The SAB #AlcoholBan#VaccineStrategy campaign deserves the backlash it received not so much for the insidious attempted manipulation of public opinion though influencer marketing… but for ignoring a technicality, placed to protect the consumer from manipulation by advertising induced content. Putting in the spotlight the case of Khanyi Mbau, a celebrity and alcohol entrepreneur, apparently selected as part of the campaign, had some worthy points albeit sponsored, which were denied credibility by a lack of a certain “authenticity” as the scripts developed. What seemed to cause the outrage were cynical denying the SAB product, which factually contains a behaviour altering substance , has any correlation to government reports about the current situation and the pressures that alcohol related cases inflict on the health system. It was a knock for the brand even after a reasonable press release outlining their reasons for approaching the courts. The assumptions that these were not “authentic” remarks by the celebrity influencers, but a paid, manufactured attempt to influence public debate were proved true when other influencers had similar hashtags and almost identical diction and copy… which was further embarrassing as the cat peeped out of the bag.
Communications scholars may recall Noam Chomsky’s book, Manufacturing Consent, a classic book where it can be interpreted he argues that “with an unequal division of wealth and power comes a wildly uneven distribution of stories that favours the upper class “. Essentially, includes all those who profit from our induced consumerism. SAB as a brand, has a long history in the country, a history with disputed legacy ranging between a really successful local business, but also profiting off of a questionable though socially acceptable product which has recorded correlation with increased socio-economic ills. Their sin was not “reading the room”, although not a crime, it is a common mistake made by desperate marketers, utilising language and emotion to in this case support the business sales function but influencing “policy” by selling ideas and doubt as the product. This is not necessarily because they are villains seeking profit at all costs but because in reality they have a point depending on the logic one is using, and they were desperate enough to raise it by means of testing the constitutionality of the Government decision to ban alcohol again.
In a leaked marketing brief making the rounds on social media, influencers are tasked to be authentic in their approach to the unique selling points of the campaign. The hashtags #AlcoholBan #VaccineStrategy are emphasised. But here is the real problem, the SAB Marketing teams failure to encourage the necessary consumer protecting codes by the SA advertising regulatory board, which seek to add a layer of authenticity and integrity to influencer content on social media… and so codes were outlined by the regulating board that all paid content is to be marked with #ad #advertisement or #sponsored.

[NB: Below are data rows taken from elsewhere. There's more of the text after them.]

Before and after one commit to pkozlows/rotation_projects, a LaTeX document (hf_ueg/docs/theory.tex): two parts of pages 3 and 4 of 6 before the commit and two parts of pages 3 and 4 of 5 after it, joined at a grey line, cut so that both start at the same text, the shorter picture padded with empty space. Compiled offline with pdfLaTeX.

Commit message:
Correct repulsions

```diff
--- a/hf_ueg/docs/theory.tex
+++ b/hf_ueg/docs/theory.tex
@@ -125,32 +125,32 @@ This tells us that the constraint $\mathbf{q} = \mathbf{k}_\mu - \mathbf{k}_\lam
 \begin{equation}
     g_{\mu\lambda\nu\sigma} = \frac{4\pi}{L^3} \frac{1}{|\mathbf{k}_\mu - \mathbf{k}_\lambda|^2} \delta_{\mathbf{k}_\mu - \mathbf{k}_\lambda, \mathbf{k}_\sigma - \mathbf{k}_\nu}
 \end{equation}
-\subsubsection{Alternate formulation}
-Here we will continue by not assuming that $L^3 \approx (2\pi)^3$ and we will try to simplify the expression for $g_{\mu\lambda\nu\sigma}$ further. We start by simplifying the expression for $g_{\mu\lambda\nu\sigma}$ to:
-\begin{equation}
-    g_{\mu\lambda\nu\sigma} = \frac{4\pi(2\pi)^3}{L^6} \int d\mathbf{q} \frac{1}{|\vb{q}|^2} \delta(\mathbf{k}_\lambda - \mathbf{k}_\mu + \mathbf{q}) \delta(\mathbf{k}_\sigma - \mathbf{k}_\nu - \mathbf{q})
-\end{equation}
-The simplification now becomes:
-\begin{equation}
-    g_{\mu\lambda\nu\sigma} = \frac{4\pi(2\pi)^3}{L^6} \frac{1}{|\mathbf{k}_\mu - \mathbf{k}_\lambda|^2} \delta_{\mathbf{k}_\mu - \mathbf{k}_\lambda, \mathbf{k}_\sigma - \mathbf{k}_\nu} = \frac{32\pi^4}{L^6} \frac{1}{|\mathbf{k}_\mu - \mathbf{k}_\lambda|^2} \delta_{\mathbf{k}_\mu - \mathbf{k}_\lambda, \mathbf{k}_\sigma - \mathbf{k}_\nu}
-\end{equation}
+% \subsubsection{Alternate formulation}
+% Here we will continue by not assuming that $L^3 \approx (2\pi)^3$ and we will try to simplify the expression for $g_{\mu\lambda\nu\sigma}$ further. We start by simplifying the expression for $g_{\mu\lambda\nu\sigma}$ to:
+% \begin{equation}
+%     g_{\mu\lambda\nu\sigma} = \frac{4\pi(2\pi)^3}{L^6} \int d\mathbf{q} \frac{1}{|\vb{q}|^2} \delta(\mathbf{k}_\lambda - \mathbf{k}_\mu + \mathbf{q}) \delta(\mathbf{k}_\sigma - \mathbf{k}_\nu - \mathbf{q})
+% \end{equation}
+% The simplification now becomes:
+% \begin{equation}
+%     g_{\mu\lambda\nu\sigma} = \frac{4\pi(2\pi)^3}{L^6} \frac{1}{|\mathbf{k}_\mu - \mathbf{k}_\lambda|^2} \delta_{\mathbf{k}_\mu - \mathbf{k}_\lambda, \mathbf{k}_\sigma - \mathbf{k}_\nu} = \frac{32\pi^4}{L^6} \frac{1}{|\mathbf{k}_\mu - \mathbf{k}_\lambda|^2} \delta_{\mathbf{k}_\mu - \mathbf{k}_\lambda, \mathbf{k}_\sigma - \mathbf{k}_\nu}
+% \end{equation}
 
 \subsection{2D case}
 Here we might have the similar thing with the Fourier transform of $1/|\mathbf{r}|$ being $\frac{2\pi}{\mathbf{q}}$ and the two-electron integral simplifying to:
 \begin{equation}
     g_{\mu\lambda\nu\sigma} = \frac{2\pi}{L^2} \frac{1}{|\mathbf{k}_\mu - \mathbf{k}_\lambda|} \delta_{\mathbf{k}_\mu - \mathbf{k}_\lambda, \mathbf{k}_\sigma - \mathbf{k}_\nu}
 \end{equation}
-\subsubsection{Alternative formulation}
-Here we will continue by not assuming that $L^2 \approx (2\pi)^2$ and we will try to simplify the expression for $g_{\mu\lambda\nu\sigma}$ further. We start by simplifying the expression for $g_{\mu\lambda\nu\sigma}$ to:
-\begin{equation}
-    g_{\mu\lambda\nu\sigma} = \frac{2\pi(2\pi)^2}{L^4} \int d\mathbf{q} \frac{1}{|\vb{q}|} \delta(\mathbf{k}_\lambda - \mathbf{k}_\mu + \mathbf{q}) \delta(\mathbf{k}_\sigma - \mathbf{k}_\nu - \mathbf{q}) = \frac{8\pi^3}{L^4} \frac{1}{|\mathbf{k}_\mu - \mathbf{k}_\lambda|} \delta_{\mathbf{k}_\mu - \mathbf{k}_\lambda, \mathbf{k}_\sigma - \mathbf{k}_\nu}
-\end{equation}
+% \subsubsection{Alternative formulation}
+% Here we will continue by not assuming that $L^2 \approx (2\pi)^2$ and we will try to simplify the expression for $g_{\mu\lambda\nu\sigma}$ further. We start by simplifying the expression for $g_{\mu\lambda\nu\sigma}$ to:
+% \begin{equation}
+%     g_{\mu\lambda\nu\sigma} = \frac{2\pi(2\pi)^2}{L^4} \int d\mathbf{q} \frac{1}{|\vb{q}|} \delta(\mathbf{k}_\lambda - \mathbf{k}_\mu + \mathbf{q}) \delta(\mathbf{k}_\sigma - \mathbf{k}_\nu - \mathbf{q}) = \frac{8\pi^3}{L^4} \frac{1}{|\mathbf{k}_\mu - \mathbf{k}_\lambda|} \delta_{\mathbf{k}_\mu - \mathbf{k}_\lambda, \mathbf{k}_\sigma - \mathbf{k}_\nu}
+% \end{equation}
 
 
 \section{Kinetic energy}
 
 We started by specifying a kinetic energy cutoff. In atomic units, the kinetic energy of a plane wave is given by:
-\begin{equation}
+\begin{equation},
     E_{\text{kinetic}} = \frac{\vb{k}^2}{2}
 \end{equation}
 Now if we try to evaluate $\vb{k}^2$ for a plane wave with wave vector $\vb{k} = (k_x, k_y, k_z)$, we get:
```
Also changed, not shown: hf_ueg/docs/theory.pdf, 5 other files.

Marking the content as “Paid for” using the above hashtags makes it easy for followers, consumers of the message, to distinguish between branded (paid) and organic (unpaid) content. The codes outline, how all posts shared should be ” accurate and responsible…”. As a result, using data to deny the “correlation” between the Brand product and statistical evidence provided by the government may seem noble but not very tactful, leading to a sense that it is opportunistic and riddled with deceit. Even slight deceit whether by “commission or omission” should be considered a red flag in these times of virtual worlds and virtual money. In the codes by the SAARB, for full transparency, influencers are required to disclose by the very same hashtags #sponsored #ad even when they have been given or loaned goods or services by brands in return for media coverage or publicity. a great attempt at helping to (re)enforce publisher and influencer integrity and lett consumers form fair opinions of the content or product.
So we can understand when desperate times call for desperate measures. In the realms of influence, where brands seek to influence policy through paid propaganda using celebrity to change our minds, what safeguards are there to protect the public and consumers from their love of celebrity and it being weaponised against them? As primary target market, the public should be empowered by the understanding that they are the primary consenter in this thing we call democracy and all business within… and they can and should influence public policy and it shouldn’t be underpinned by whatever shareholder’s motivations. Regulating advertising as it evolves in the Social media space, is important, but more important is enforcing these regulations in favour of the majority public, their mental and financial wellbeing.
A parting thought, the obvious adulation that comes with having a good (addictive) product, willing fans and celebrity with large followers ready to take a cheque, shouldn’t be weaponised by the branding teams because of its potential to influence public perceptions about policy against the interests of “the public”. These brands are doing this and will continue because of the belief that we’re highly suggestible, prime subjects for hypnotism by celebrity culture and marketing budgets… Influencer marketing without transparency at its absolute worst is an attempt at brainwashing and mind-control for profit by agents among us, (i joke). It is obvious from the flouting of advertising regulations, if they did tell us the content they wish to share was a #sponsored #ad, paid for in return for some benefit, we really wouldn’t take it or them seriously. Here is a lesson, we (the people) know what authenticity is, and it cant be covered by the marketing budget.